Work item: Go through the lines below and copy any that hold the string "poblacion".

Change detection outputs:
────────────────────

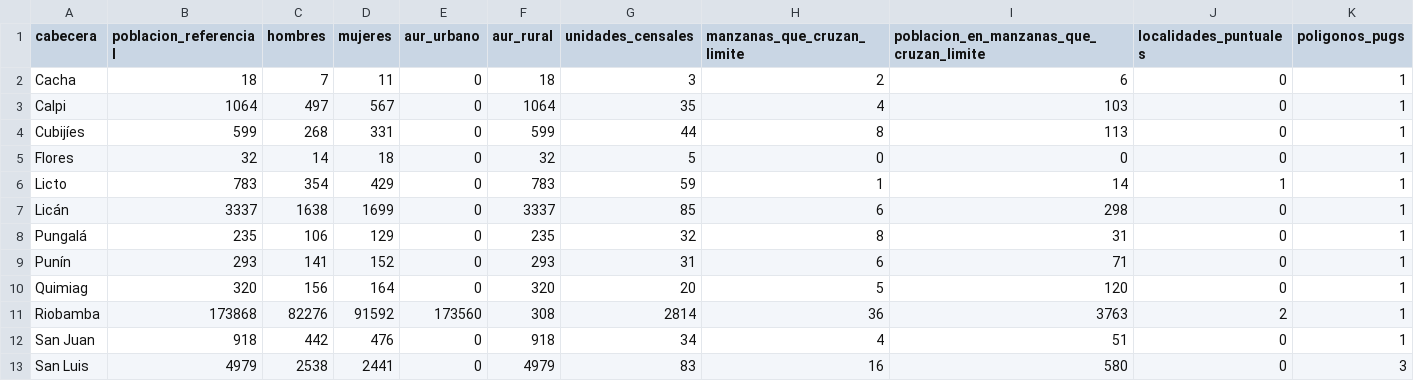
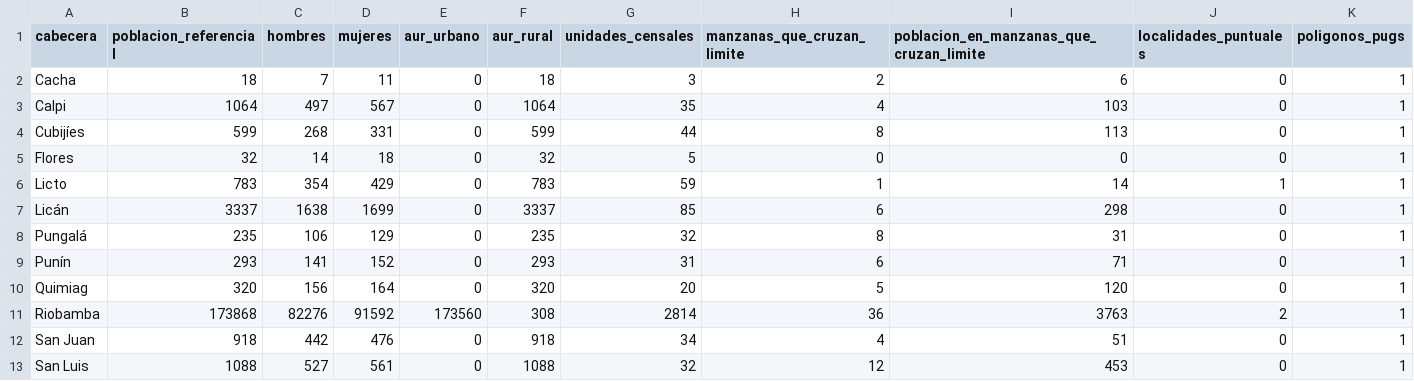
Before and after one commit to stevanjazziel-ui/geoportal-catastro, a CSV file: visor-poblacion/poblacion-cabeceras-cpv2022.csv, drawn as a sheet.

Commit message:
Corregir cabecera principal de San Luis y documentar auditoria censal y espacial

```diff
--- a/visor-poblacion/poblacion-cabeceras-cpv2022.csv
+++ b/visor-poblacion/poblacion-cabeceras-cpv2022.csv
@@ -12,2 +12,2 @@ Riobamba,173868,82276,91592,173560,308,2814,36,3763,2,1
 San Juan,918,442,476,0,918,34,4,51,0,1
-San Luis,4979,2538,2441,0,4979,83,16,580,0,3
+San Luis,1088,527,561,0,1088,32,12,453,0,1
```
Also changed, not shown: 6 other files.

────────────────────

Your response:
Before and after one commit to stevanjazziel-ui/geoportal-catastro, a CSV file: visor-poblacion/poblacion-cabeceras-cpv2022.csv, drawn as a sheet.
--- a/visor-poblacion/poblacion-cabeceras-cpv2022.csv
+++ b/visor-poblacion/poblacion-cabeceras-cpv2022.csv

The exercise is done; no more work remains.